A: As you may know, in order to be an RMO or an RME you are required to show at least four years of full time work experience in the trade you are applying for, with one of those years being practical experience. Your Business degree will give you some credit towards those four years, but how much will depend on what classes you took. You also need to take and pass the law and trade exams. However, once you have been listed as an Officer on a license for over five years, you can apply to replace your Qualifier and request a Waiver of the exams. Therefore, how long you keep your Qualifier before replacing him will depend on whether you want to wait for an opportunity to Waive the exams. Good luck in your new venture!
Q: I have been reading your articles from the Builder Exchange’s bulletin and they are really helpful. I am a Sole Proprietor and have a “B” (General Building) and “C-8” (Concrete) license in California. Recently, I read an article about obtaining a Waiver when applying for additional classifications. I have been in the construction business for over 54 years. I do public works mostly school projects. I have done fence and concrete works, however, I don’t have a Fencing license. How can I obtain a “C-13” (Fencing) license without taking an exam?

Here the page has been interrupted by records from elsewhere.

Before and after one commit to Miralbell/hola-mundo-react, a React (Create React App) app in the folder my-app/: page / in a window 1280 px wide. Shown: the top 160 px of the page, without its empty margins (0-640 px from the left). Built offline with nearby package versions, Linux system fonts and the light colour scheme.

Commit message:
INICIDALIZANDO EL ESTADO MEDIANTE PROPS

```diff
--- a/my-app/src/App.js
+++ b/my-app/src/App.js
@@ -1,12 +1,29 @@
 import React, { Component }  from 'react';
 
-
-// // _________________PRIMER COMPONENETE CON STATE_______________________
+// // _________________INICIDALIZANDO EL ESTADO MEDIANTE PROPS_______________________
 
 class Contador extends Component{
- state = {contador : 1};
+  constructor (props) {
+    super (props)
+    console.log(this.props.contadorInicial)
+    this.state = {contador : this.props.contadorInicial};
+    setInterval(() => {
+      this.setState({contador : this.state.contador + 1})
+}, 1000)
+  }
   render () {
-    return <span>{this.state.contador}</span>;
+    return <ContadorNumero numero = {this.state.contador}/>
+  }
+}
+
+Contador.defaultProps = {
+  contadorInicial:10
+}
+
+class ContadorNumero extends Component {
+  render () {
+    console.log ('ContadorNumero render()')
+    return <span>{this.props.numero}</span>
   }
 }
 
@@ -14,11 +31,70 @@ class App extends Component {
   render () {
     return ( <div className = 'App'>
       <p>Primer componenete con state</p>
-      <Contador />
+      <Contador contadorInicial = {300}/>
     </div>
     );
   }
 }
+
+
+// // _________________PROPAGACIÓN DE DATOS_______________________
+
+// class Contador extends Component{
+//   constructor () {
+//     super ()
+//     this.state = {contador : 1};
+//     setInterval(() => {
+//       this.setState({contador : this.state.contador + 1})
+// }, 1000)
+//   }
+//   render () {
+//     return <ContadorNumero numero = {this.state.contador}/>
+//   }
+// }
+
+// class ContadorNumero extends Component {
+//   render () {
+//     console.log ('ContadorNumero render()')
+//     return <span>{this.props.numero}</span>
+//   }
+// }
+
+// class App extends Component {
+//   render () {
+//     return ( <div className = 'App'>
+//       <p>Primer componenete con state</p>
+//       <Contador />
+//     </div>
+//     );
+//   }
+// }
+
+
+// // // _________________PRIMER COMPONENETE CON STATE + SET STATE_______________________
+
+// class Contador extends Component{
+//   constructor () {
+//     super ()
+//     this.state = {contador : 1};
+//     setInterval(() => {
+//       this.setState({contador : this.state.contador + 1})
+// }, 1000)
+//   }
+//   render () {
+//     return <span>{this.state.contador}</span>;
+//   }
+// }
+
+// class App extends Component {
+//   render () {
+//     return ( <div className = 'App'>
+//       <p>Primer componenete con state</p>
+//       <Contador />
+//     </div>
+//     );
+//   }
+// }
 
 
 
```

A: You are correct that under B&P code section 7065.3 the CSLB will allow for a Waiver of certain additional classifications if you can show that the classification you are adding is a significant component, and closely related, to the work you have done over the years. But in our experience at Capitol Services over the years, I believe CSLB is likely to determine that the “C-13” is not a significant portion of work you’ve done with your current licensing. For instance, with your “B” and “C-8” classifications you can build a structure from the ground up, and you mentioned school projects, which means you can build the entire structure from ground-up including framing, drywall, roofing, painting, etc. (“B” work) as well as all foundations, concrete floors, footings, walkways, curbs (“C-8“work). The fence around the structure, in my opinion, would be a small portion of the project that would likely not warrant a Waiver of this exam.